What motor do you need?
As mentioned above, motor selection is usually driven by desired speed, but of course also by the type and weight of a conveyed load. Obviously, pallets and light cartons will have different requirements in terms of the power and number of drives it takes to move them. Standard conveyors come with a selection of motors, but many others are available. In some cases, you may need 24-volt conveyors, or motorized rollers, or standard drives. We can help walk you through that process.
Load information, environment & loading techniques
Tell us about your load
When you embark on a conveyor project, think about all the items that may be conveyed on the system. Sometimes it’s just a few, consistent loads (like totes). Other times, it is a wide variety of cartons, totes, components or other items. The main thing is that if you have varying loads, your conveyor must be configured to handle all of them. This in-depth article covers many variables for conveyor loads and types. When conveyor projects go bad, it is usually because the loads weren’t adequately understood. Sometimes people buy conveyors based solely on price, or without a full understanding of difficult load factors.
If there are any doubts about the viability of a load, Hytrol runs a live testing facility.
Some basics you’ll need to know include:
- Items being conveyed? A pallet, a carton, a bag, loose components, drums, pipe, tubing, bulk materials? As mentioned above, some types of loads are more suited to belts than rollers. Are we conveying a mix of these things?
- Load dimensions How tall, how wide, how deep is the load? Will the conveyor be handling consistent sizes or a mix of them?
- Load weight? For the conveyor to run at necessary speeds, we’ll need to know how much each of the intended load items weigh.
- Other factors: If we are using vision to sense and move the load, we’ll often need to know the color of the totes you’re using. Anything you can tell us about the load will be useful.
- What’s the total live load? We’ll help you calculate this, but basically we need to understand how much weight will be on the conveyor at a given time, so we can ensure that its drive, supports and frame are up to the task.
- Throughput requirements: How quickly should your product travel through the system?
- How are you loading the conveyor? If there is shock loading, design considerations change. If you are placing items by hand, dispensing them from sorters, or lowering them from a hoist, let us know. Understanding loading methods help us design a better system.
- How will you use the conveyor? Will the line start/stop under full load? To allow that, the drives and motors will have to be designed for it. How many times will you start/stop it in a minute? Will your conveyor needs to be reversible (flow in both directions)? How many hours per day will it run?
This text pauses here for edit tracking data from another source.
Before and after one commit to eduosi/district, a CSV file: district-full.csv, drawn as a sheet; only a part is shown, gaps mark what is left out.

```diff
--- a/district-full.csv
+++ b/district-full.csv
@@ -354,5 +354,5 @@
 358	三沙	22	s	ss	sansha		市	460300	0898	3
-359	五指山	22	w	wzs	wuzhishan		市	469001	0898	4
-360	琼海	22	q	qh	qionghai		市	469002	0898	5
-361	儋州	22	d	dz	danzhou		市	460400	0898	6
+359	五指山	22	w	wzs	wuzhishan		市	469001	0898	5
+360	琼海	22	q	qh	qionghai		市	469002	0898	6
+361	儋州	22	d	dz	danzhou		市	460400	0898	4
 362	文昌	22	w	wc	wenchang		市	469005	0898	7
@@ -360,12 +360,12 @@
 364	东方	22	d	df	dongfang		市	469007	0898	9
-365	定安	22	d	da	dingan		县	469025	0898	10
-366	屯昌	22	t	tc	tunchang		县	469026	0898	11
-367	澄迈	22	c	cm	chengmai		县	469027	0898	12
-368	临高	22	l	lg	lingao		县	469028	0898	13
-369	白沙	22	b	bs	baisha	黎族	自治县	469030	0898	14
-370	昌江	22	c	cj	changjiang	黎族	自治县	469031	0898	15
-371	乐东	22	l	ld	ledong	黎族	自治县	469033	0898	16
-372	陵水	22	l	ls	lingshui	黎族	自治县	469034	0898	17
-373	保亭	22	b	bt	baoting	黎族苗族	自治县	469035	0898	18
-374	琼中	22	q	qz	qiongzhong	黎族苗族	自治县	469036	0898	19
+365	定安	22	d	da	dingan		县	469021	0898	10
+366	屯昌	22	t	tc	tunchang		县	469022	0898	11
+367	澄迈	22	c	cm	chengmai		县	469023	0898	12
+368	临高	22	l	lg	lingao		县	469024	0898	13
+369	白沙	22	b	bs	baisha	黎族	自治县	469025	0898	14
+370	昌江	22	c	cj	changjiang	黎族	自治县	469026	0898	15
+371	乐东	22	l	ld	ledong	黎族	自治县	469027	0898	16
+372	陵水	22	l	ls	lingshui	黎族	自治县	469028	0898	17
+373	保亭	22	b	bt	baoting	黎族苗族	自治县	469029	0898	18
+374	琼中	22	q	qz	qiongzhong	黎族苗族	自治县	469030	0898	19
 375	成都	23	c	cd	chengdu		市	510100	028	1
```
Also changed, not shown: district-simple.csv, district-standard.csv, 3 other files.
- What is the environment around the conveyor? Are you using conveyors in a very hot or very cold environment? Is it moist or humid in the area? Is there a significant amount of dust and airborne debris? If there are any conditions that impact other machinery in your operation, those conditions are likely to affect the conveyor. They can be dealt with, but we’ll need to know about them in detail.
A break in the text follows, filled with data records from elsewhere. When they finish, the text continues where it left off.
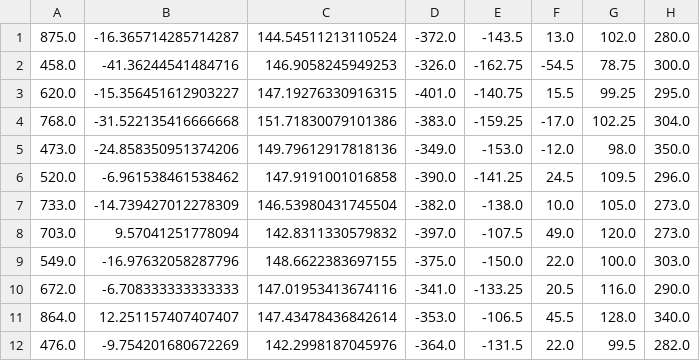
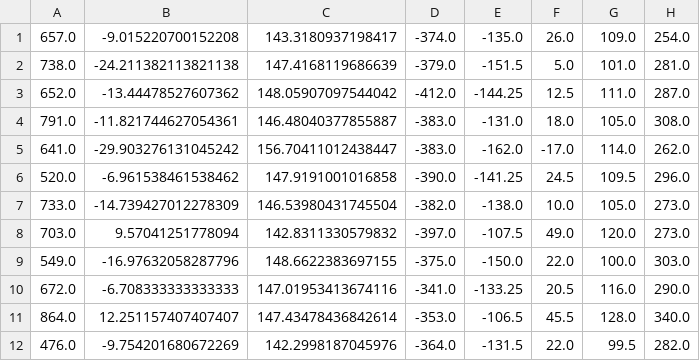
Before and after one commit to cameronmcewan/INFT-CA3, a CSV file: statistics_PRSH2.csv, drawn as a sheet; only a part is shown.

```diff
--- a/statistics_PRSH2.csv
+++ b/statistics_PRSH2.csv
@@ -1,6 +1,6 @@
-875.0,-16.365714285714287,144.54511213110524,-372.0,-143.5,13.0,102.0,280.0
-458.0,-41.36244541484716,146.9058245949253,-326.0,-162.75,-54.5,78.75,300.0
-620.0,-15.356451612903227,147.19276330916315,-401.0,-140.75,15.5,99.25,295.0
-768.0,-31.522135416666668,151.71830079101386,-383.0,-159.25,-17.0,102.25,304.0
-473.0,-24.858350951374206,149.79612917818136,-349.0,-153.0,-12.0,98.0,350.0
+657.0,-9.015220700152208,143.3180937198417,-374.0,-135.0,26.0,109.0,254.0
+738.0,-24.211382113821138,147.4168119686639,-379.0,-151.5,5.0,101.0,281.0
+652.0,-13.44478527607362,148.05907097544042,-412.0,-144.25,12.5,111.0,287.0
+791.0,-11.821744627054361,146.48040377855887,-383.0,-131.0,18.0,105.0,308.0
+641.0,-29.903276131045242,156.70411012438447,-383.0,-162.0,-17.0,114.0,262.0
 520.0,-6.961538461538462,147.9191001016858,-390.0,-141.25,24.5,109.5,296.0
```
Also changed, not shown: statistics_GVWY.csv, statistics_PRZI.csv, 12 other files.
In general, any details you have about the load, the conditions around the conveyor, and the way you will use it will help you get the right system.
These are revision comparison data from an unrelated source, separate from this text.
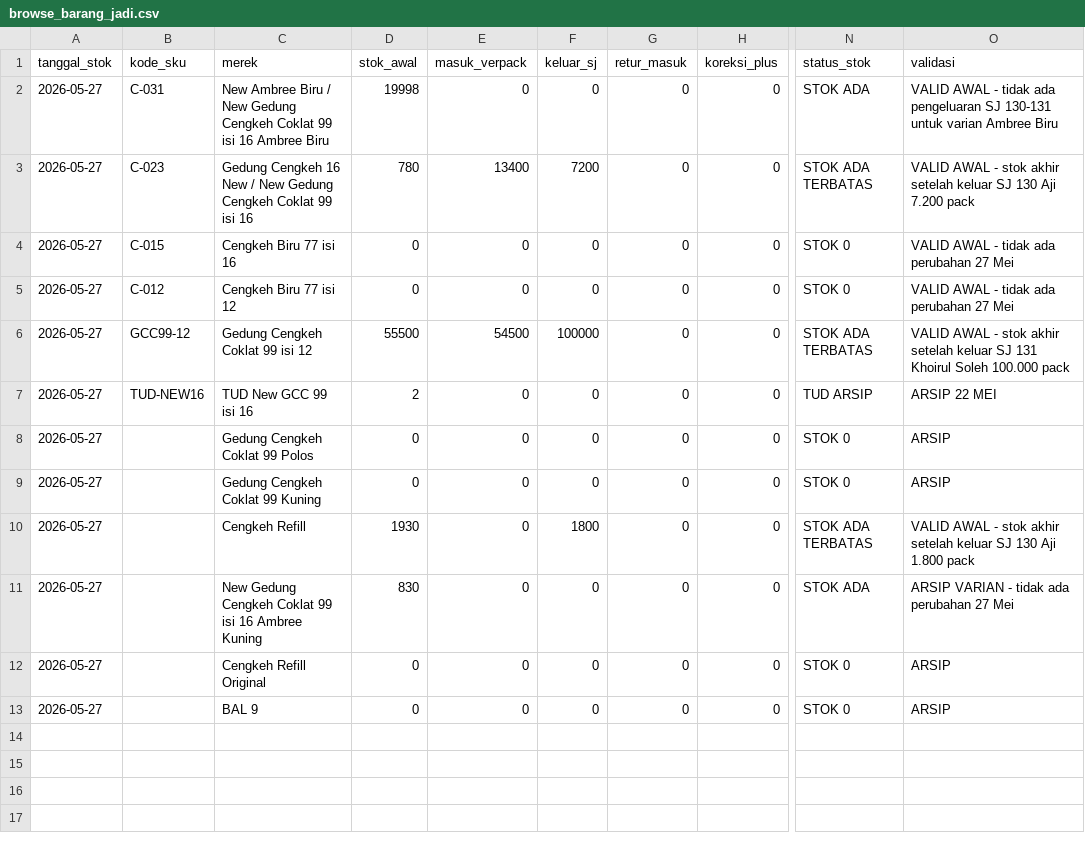
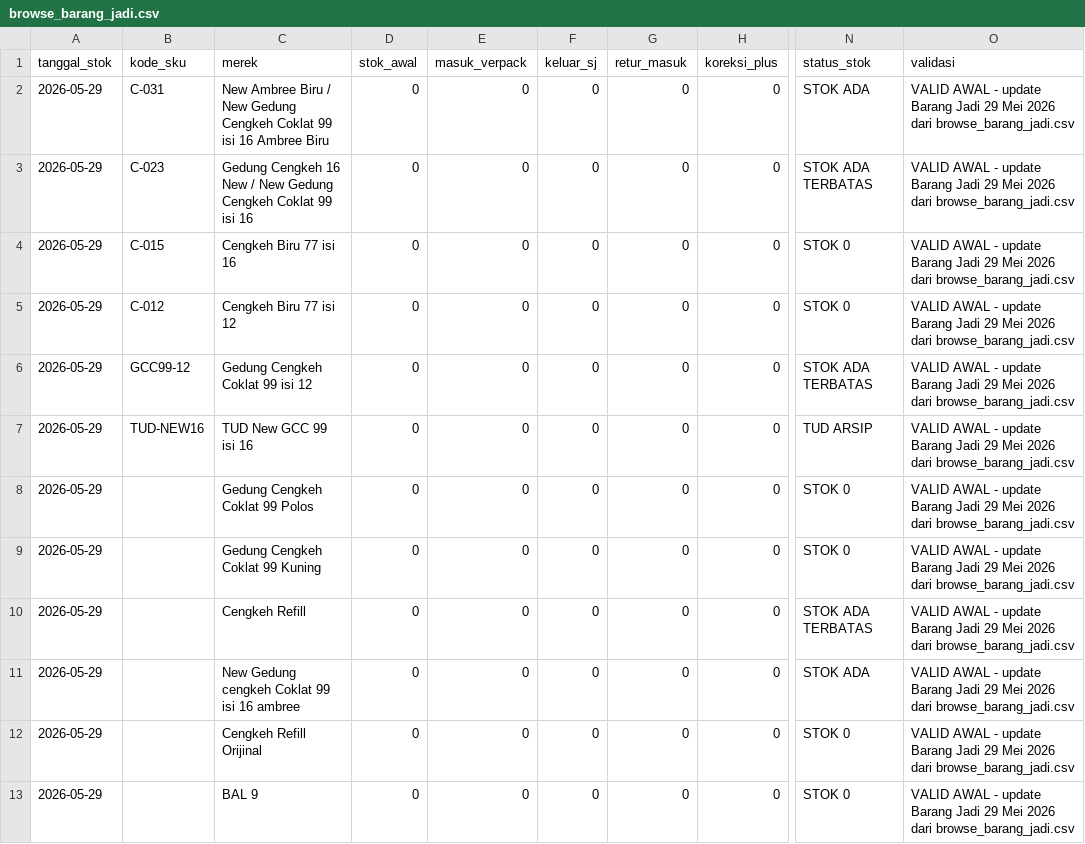
Before and after one commit to cengkehsigaret99-del/BAL-99-Work-Assistant-Cockpit, a CSV file: browse_barang_jadi.csv, drawn as a sheet; only a part is shown, gaps mark what is left out; the diff names each change by its address in the sheet, - before the commit and + after, or states it on an @@ line.

Commit message:
Update Barang Jadi stock data to 2026-05-29

```diff
--- a/browse_barang_jadi.csv
+++ b/browse_barang_jadi.csv
-A2:A13 (tanggal_stok): 2026-05-27
+A2:A13 (tanggal_stok): 2026-05-29
-D2 (stok_awal): 19998
+D2 (stok_awal): 0
-O2 (validasi): …AWAL - tidak ada pengeluaran SJ 130-131 untuk varian Ambree Biru
+O2 (validasi): …AWAL - update Barang Jadi 29 Mei 2026 dari browse_barang_jadi.csv
-D3 (stok_awal): 780
+D3 (stok_awal): 0
-E3 (masuk_verpack): 13400
+E3 (masuk_verpack): 0
-F3 (keluar_sj): 7200
+F3 (keluar_sj): 0
-O3 (validasi): …AWAL - stok akhir setelah keluar SJ 130 Aji 7.200 pack
+O3 (validasi): …AWAL - update Barang Jadi 29 Mei 2026 dari browse_barang_jadi.csv
-O4:O5 (validasi): …AWAL - tidak ada perubahan 27 Mei
+O4:O5 (validasi): …AWAL - update Barang Jadi 29 Mei 2026 dari browse_barang_jadi.csv
-D6 (stok_awal): 55500
+D6 (stok_awal): 0
-E6 (masuk_verpack): 54500
+E6 (masuk_verpack): 0
-F6 (keluar_sj): 100000
+F6 (keluar_sj): 0
-O6 (validasi): …AWAL - stok akhir setelah keluar SJ 131 Khoirul Soleh 100.000 pack
+O6 (validasi): …AWAL - update Barang Jadi 29 Mei 2026 dari browse_barang_jadi.csv
-D7 (stok_awal): 2
+D7 (stok_awal): 0
-O7 (validasi): ARSIP 22 MEI
+O7 (validasi): VALID AWAL - update Barang Jadi 29 Mei 2026 dari browse_barang_jadi.csv
-O8:O9 (validasi): ARSIP
+O8:O9 (validasi): VALID AWAL - update Barang Jadi 29 Mei 2026 dari browse_barang_jadi.csv
-D10 (stok_awal): 1930
+D10 (stok_awal): 0
-F10 (keluar_sj): 1800
+F10 (keluar_sj): 0
-O10 (validasi): …AWAL - stok akhir setelah keluar SJ 130 Aji 1.800 pack
+O10 (validasi): …AWAL - update Barang Jadi 29 Mei 2026 dari browse_barang_jadi.csv
-C11 (merek): New Gedung Cengkeh Coklat 99 isi 16 Ambree Kuning
+C11 (merek): New Gedung cengkeh Coklat 99 isi 16 ambree
-D11 (stok_awal): 830
+D11 (stok_awal): 0
-O11 (validasi): ARSIP VARIAN - tidak ada perubahan 27 Mei
+O11 (validasi): VALID AWAL - update Barang Jadi 29 Mei 2026 dari browse_barang_jadi.csv
-C12 (merek): Cengkeh Refill Original
+C12 (merek): Cengkeh Refill Orijinal
-O12:O13 (validasi): ARSIP
+O12:O13 (validasi): VALID AWAL - update Barang Jadi 29 Mei 2026 dari browse_barang_jadi.csv
```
How to get started
There are plenty of questions, but it’s actually not as complex as it seems. Contact us and we can assist you with your application, simplify your decision and help you specify exactly the right conveyor.
Scott Stone is Cisco-Eagle's Vice President of Marketing with more than thirty years of experience in material handling, warehousing and industrial operations. His work is published in multiple industry journals an websites on a variety of warehousing topics. He writes about automation, warehousing, safety, manufacturing and other areas of concern for industrial operations and those who operate them.